But while Mysterious Skin may not be “pleasing,” it’s certainly engrossing. Director Tim Dang provides one especially creative stroke in his use of the house lights. I don’t want to spoil the surprise of it, but it works as a way to make the audience more directly involved in the onstage events.
Ruined, Geffen Playhouse, 10886 LeConte Ave., Westwood. Tues-Fri, 8 pm; Sat 3 and 8 pm; Sun 2 and 7 pm. Closes Oct. 17. 310-208-5454. www.geffenplayhouse.com.
Break the Whip, Ivy Substation, 9070 Venice Blvd. Wed-Fri, 8 pm; Sat, 7 pm. 310-838-4264. www.theactorsgang.com.
Mysterious Skin, David Henry Hwang Theatre, Union Center for the Arts, 120 Judge John Aiso St., Little Tokyo. Wed-Sat, 8 pm; Sun, 2 pm. Closes Oct. 10. 213-625-7000. www.eastwestplayers.org.
The Los Angeles Times obituary of Harold Gould didn’t bother to mention that he sometimes acted on Los Angeles stages. In fact, he was one of the greatest LA stage actors of our time. In my years reviewing LA theater, I can’t think of any actor I’ve praised more often.
Here are a few appraisals from LA Times reviews of Gould’s work on LA stages large (the Ahmanson) and small (the defunct Court and Room for Theatre, the Odyssey):
First, from Dan Sullivan’s review of I Never Sang for My Father, 1987, Ahmanson Theatre:
“Gould didn’t miss anything. He remembered the way an old man will mask his panic that his memory is fading by being twice as belligerent about details as before; the way an old man will flirt with a waitress until you could throw the menu at him; the way an old man would rather be considered a monster than be discounted.

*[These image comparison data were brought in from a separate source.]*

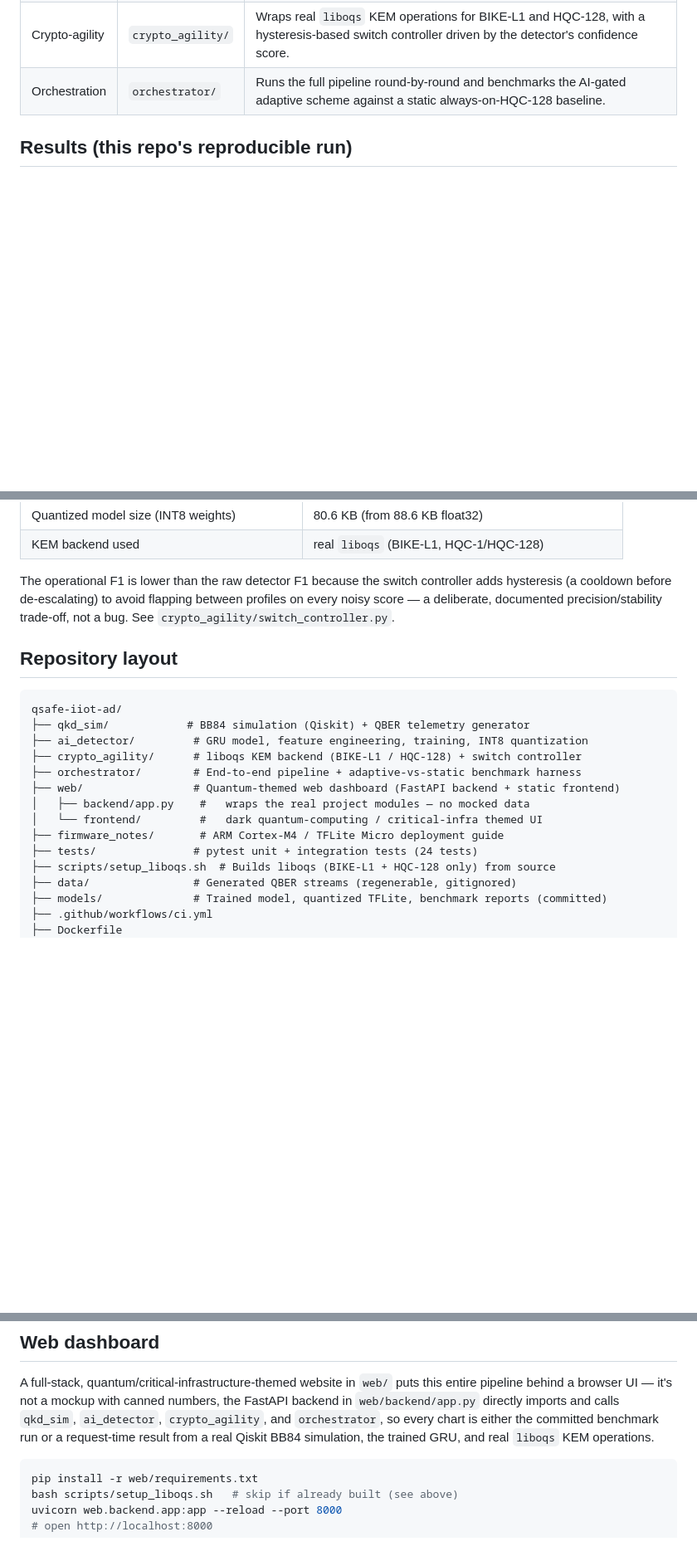
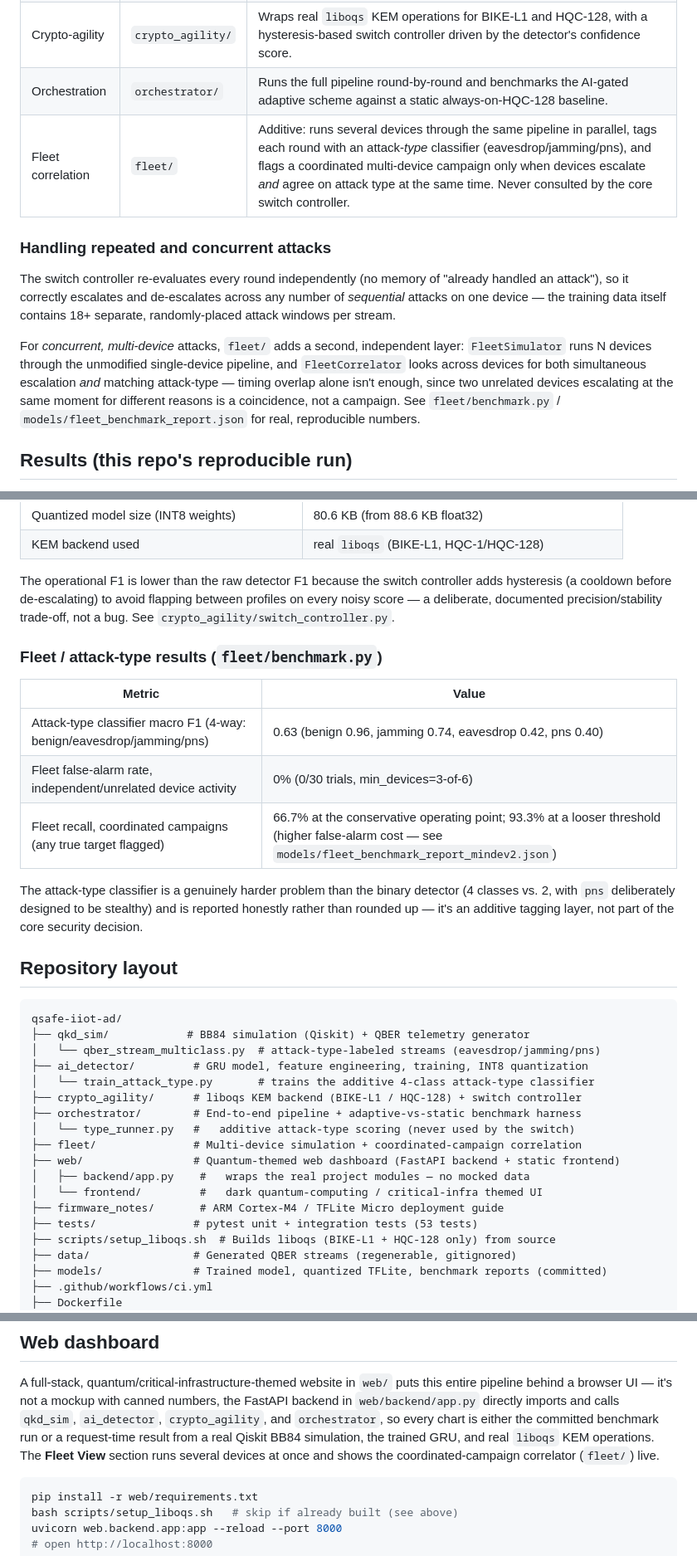
Before and after one commit to aag-369/qsafe-iiot-ad, a Markdown page: README.md, 3 parts joined by grey strips. Shown at 83% size. GitHub-like rendering; blank space fills up the shorter version.

Commit message:
Document fleet-wide correlation and attack-type classification in README

````diff
--- a/README.md
+++ b/README.md
@@ -65,6 +65,22 @@ flowchart LR
 | Detection | `ai_detector/` | A 2-layer GRU (trained with `tf.keras`) classifies each round as benign channel noise vs. active interception; quantized to TFLite for embedded deployment. |
 | Crypto-agility | `crypto_agility/` | Wraps real `liboqs` KEM operations for BIKE-L1 and HQC-128, with a hysteresis-based switch controller driven by the detector's confidence score. |
 | Orchestration | `orchestrator/` | Runs the full pipeline round-by-round and benchmarks the AI-gated adaptive scheme against a static always-on-HQC-128 baseline. |
+| Fleet correlation | `fleet/` | Additive: runs several devices through the same pipeline in parallel, tags each round with an attack-*type* classifier (eavesdrop/jamming/pns), and flags a coordinated multi-device campaign only when devices escalate *and* agree on attack type at the same time. Never consulted by the core switch controller. |
+
+### Handling repeated and concurrent attacks
+
+The switch controller re-evaluates every round independently (no memory of
+"already handled an attack"), so it correctly escalates and de-escalates
+across any number of *sequential* attacks on one device — the training data
+itself contains 18+ separate, randomly-placed attack windows per stream.
+
+For *concurrent, multi-device* attacks, `fleet/` adds a second, independent
+layer: `FleetSimulator` runs N devices through the unmodified single-device
+pipeline, and `FleetCorrelator` looks across devices for both simultaneous
+escalation *and* matching attack-type — timing overlap alone isn't enough,
+since two unrelated devices escalating at the same moment for different
+reasons is a coincidence, not a campaign. See `fleet/benchmark.py` /
+`models/fleet_benchmark_report.json` for real, reproducible numbers.
 
 ## Results (this repo's reproducible run)
 
@@ -90,19 +106,36 @@ flapping between profiles on every noisy score — a deliberate,
 documented precision/stability trade-off, not a bug. See
 `crypto_agility/switch_controller.py`.
 
+### Fleet / attack-type results (`fleet/benchmark.py`)
+
+| Metric | Value |
+|---|---|
+| Attack-type classifier macro F1 (4-way: benign/eavesdrop/jamming/pns) | 0.63 (benign 0.96, jamming 0.74, eavesdrop 0.42, pns 0.40) |
+| Fleet false-alarm rate, independent/unrelated device activity | 0% (0/30 trials, min_devices=3-of-6) |
+| Fleet recall, coordinated campaigns (any true target flagged) | 66.7% at the conservative operating point; 93.3% at a looser threshold (higher false-alarm cost — see `models/fleet_benchmark_report_mindev2.json`) |
+
+The attack-type classifier is a genuinely harder problem than the binary
+detector (4 classes vs. 2, with `pns` deliberately designed to be stealthy)
+and is reported honestly rather than rounded up — it's an additive tagging
+layer, not part of the core security decision.
+
 ## Repository layout
 
 ```
 qsafe-iiot-ad/
 ├── qkd_sim/            # BB84 simulation (Qiskit) + QBER telemetry generator
+│   └── qber_stream_multiclass.py  # attack-type-labeled streams (eavesdrop/jamming/pns)
 ├── ai_detector/         # GRU model, feature engineering, training, INT8 quantization
+│   └── train_attack_type.py       # trains the additive 4-class attack-type classifier
 ├── crypto_agility/      # liboqs KEM backend (BIKE-L1 / HQC-128) + switch controller
 ├── orchestrator/        # End-to-end pipeline + adaptive-vs-static benchmark harness
+│   └── type_runner.py   #   additive attack-type scoring (never used by the switch)
+├── fleet/               # Multi-device simulation + coordinated-campaign correlation
 ├── web/                 # Quantum-themed web dashboard (FastAPI backend + static frontend)
 │   ├── backend/app.py    #   wraps the real project modules — no mocked data
 │   └── frontend/         #   dark quantum-computing / critical-infra themed UI
 ├── firmware_notes/       # ARM Cortex-M4 / TFLite Micro deployment guide
-├── tests/               # pytest unit + integration tests (24 tests)
+├── tests/               # pytest unit + integration tests (53 tests)
 ├── scripts/setup_liboqs.sh  # Builds liboqs (BIKE-L1 + HQC-128 only) from source
 ├── data/                # Generated QBER streams (regenerable, gitignored)
 ├── models/              # Trained model, quantized TFLite, benchmark reports (committed)
@@ -144,7 +177,8 @@ numbers, the FastAPI backend in `web/backend/app.py` directly imports and
 calls `qkd_sim`, `ai_detector`, `crypto_agility`, and `orchestrator`, so
 every chart is either the committed benchmark run or a request-time result
 from a real Qiskit BB84 simulation, the trained GRU, and real `liboqs` KEM
-operations.
+operations. The **Fleet View** section runs several devices at once and
+shows the coordinated-campaign correlator (`fleet/`) live.
 
 ```bash
 pip install -r web/requirements.txt
````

Gould even allows the possibility that this old man is a monster. When he begins to recount the details of his triumphant business career during his wife’s wake, your dander starts to rise on behalf of [Daniel] Travanti [playing the son]. But the old man has taken a blow, and it catches up with him at an unexpected time — a moment that seemed absolutely real Friday night, as did Gould’s refusal to take more than a moment’s comfort from Travanti. No embrace in this family can last for more than a few seconds.”
And here are a few of my own comments:
Don Juan in Hell, 1987, Room for Theatre: “Fresh off a long line of devilish grandfather roles, Harold Gould now tackles the grandest and most devilish old-timer of them all-Satan. It’s such a splendidly alluring performance that one wonders if the ministers who have raised a stink about satanic rock-and-roll lyrics will mount a picket line at Room for Theatre.”
Incommunicado, 1993, Odyssey Theatre, in which Gould played Ezra Pound: “Gould…whips through all of Pound’s intricate language with remarkable fluency, yet he also makes the wordless act of brushing his teeth into a sensual experience.”
Old Business, 1994, Court Theatre, in which Gould played another father at war with his son: “Gould is a grinning barracuda. His Abe knows how to succeed in business while being really trying, especially to his son.”
R.I.P., Harold Gould.
A service in memory of Gould will be held in the Goldwyn Theatre of the Motion and Picture and Television Fund campus, 23388 Mulholland Drive, Woodland Hills. on Sunday, Oct. 3 at 2 p.m.